CHANNAHON – Visitors who came to the Dollinger Family Farm this weekend could take a stroll through the American Revolutionary War period and experience it firsthand.
At the farm Saturday, visitors met with soldiers of Continental and British armies who were camped there, as well as civilians and some famed figures such as Benjamin Franklin.
The Dollinger Family Farm hosted a re-enactment by the North West Territory Alliance that brought to life the history of the U.S. war of independence from British rule.
“Everyone that’s here spent years researching the unit they portrayed,” said Shelby Hauck, who portrayed a member of the First Regiment of Light Dragoons, which was part of the Continental Army.
“For some people, it’s a specific person they portray. All the clothes and gear we have has been documented,” Hauck said.
Activities held throughout the day for visitors included a load-and-fire competition, a battle sequence, artillery demonstration, civilian fashion show and uniform parade.
Visitors could walk to different camps that were part of the re-enactment and ask questions to learn about life during the Revolutionary War and see the clothes and tools that were used.
“You get to come here and you get to smell it, see it and touch it,” Hauck said. “Instead of just reading about it, we can let you hold a gun or touch a uniform.”
An underlying theme of the event was espionage, Hauck said. Two people played spies for the British to help them launch a surprise attack, and they were to walk around the camps having secret conversations and passing each other notes, he said.
Ian Baker, who portrayed a British light infantryman with the 52nd Regiment of Foot, said every unit in the British Army had its own traditions. The soldiers were part of a numbered military system but related to each other by the communities they came from, he said.
“It makes re-enacting British rather tough. … [In] the British Army, every regiment had a different set of stuff – like down to the regimental buttons that have our number on them,” Baker said.
Baker was at one of the campsites for the British Army at the farm. Nearby were British soldiers wearing typical line infantry uniforms. He said light infantrymen – tasked with reconnaissance, scouting and skirmishing – were dressed more practically.
“We were supposed to move quickly and light.
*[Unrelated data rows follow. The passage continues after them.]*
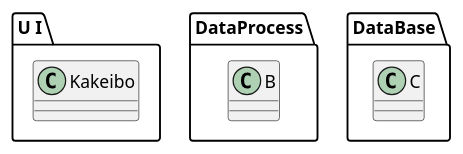
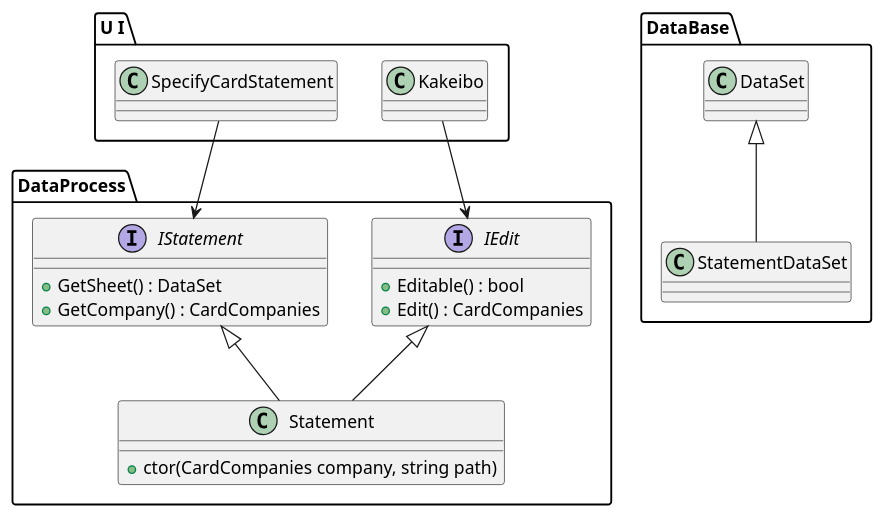
The diagram in doc/ClassDiagram.pu (HalDoggy/Kakeibo), drawn with PlantUML before and after one commit.

Commit message:
#5 : edit class diaglam

```diff
--- a/doc/ClassDiagram.pu
+++ b/doc/ClassDiagram.pu
@@ -1,19 +1,49 @@
 @startuml
 
 package "U I" {
   class Kakeibo
   {
 
   }
 
+  class SpecifyCardStatement
+  {
+
+  }
 }
 
 package DataProcess {
-  class B
+  interface IStatement{
+    +GetSheet() : DataSet
+    +GetCompany() : CardCompanies
+  }
+
+  class Statement{
+    +ctor(CardCompanies company, string path)
+  }
+
+  interface IEdit{
+    +Editable() : bool
+    +Edit() : CardCompanies
+  }
 }
 
 package DataBase {
-  class C
+  class DataSet{}
+
+  class StatementDataSet{
+    
+  }
 }
 
+
+IStatement <|-- Statement
+IEdit <|-- Statement
+
+SpecifyCardStatement --> IStatement
+Kakeibo --> IEdit
+
+
+DataSet <|-- StatementDataSet
+
 @enduml
```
As a result, we’re uniformed and equipped a little more practically than the regular British line,” Baker said.
Another British Army unit present at the farm was the 84th Regiment of Foot. The soldiers from that unit wore kilts and belted plaids.
Hauck said some of his favorite people who are part of the re-enactment to talk to are those portraying the Tories, or Loyalists. They were American colonists who were loyal to the British.
“Sometimes it’s hard to think, ‘Why would people in America fight for the British?’ but their argument is very convincing,” he said.
The units of the Continental and British armies did battle Saturday that, to the dismay of some in the crowd, ended with a British victory. Loud musket fire rang out between the soldiers at an open field near the farm.
Several hours before the battle, a crowd watched several British soldiers and one Continental marine soldier engage in a load-and-fire competition using muskets.
“During the Revolutionary War, a very good – a proficient solider – could fire four rounds in a minute,” one of the re-enactors said.
Noreen Dollinger, one of the owners of Dollinger Family Farm, said the weekend was another great opportunity for the farm to provide history to visitors.
“We love our farm and we enjoy having people to share its beauty with,” she said.